▶ _TO DO_: Whenever a line in the data holds the string "numImgs", pull that line out.

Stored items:

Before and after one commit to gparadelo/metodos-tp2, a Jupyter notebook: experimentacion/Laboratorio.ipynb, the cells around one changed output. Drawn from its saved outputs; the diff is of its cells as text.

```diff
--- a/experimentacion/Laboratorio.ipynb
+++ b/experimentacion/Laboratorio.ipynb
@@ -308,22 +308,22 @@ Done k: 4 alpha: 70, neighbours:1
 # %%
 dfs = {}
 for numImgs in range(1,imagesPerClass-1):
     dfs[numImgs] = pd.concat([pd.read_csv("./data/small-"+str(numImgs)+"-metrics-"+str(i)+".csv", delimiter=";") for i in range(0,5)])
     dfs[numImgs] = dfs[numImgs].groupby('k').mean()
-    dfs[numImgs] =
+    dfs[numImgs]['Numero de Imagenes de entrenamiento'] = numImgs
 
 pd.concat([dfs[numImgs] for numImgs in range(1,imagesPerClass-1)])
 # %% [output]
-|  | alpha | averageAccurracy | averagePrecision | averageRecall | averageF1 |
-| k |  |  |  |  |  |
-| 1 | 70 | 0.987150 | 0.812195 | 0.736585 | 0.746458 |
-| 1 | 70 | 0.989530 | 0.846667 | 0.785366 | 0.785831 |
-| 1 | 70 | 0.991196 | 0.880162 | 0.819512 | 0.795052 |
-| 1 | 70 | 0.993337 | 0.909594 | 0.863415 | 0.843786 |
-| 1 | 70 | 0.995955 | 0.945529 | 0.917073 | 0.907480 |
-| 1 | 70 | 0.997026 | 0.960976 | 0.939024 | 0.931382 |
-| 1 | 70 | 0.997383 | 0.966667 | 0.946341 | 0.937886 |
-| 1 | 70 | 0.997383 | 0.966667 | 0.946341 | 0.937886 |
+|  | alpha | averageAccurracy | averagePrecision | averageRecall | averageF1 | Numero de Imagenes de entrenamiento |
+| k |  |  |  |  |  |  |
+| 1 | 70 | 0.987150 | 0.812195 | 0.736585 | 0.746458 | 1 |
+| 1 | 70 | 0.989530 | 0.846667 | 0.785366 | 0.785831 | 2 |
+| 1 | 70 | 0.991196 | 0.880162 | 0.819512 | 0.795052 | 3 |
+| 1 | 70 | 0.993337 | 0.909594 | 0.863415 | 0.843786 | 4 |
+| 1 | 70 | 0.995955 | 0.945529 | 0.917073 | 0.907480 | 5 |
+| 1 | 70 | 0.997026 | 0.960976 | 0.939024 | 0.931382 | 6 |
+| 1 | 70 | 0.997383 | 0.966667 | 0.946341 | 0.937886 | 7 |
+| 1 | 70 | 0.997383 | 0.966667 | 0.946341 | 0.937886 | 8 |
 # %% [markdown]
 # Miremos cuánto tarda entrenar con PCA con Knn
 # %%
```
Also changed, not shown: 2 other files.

▶ _WRITTEN ANSWER_:
 for numImgs in range(1,imagesPerClass-1):
     dfs[numImgs] = pd.concat([pd.read_csv("./data/small-"+str(numImgs)+"-metrics-"+str(i)+".csv", delimiter=";") for i in range(0,5)])
     dfs[numImgs] = dfs[numImgs].groupby('k').mean()
-    dfs[numImgs] =
+    dfs[numImgs]['Numero de Imagenes de entrenamiento'] = numImgs
 pd.concat([dfs[numImgs] for numImgs in range(1,imagesPerClass-1)])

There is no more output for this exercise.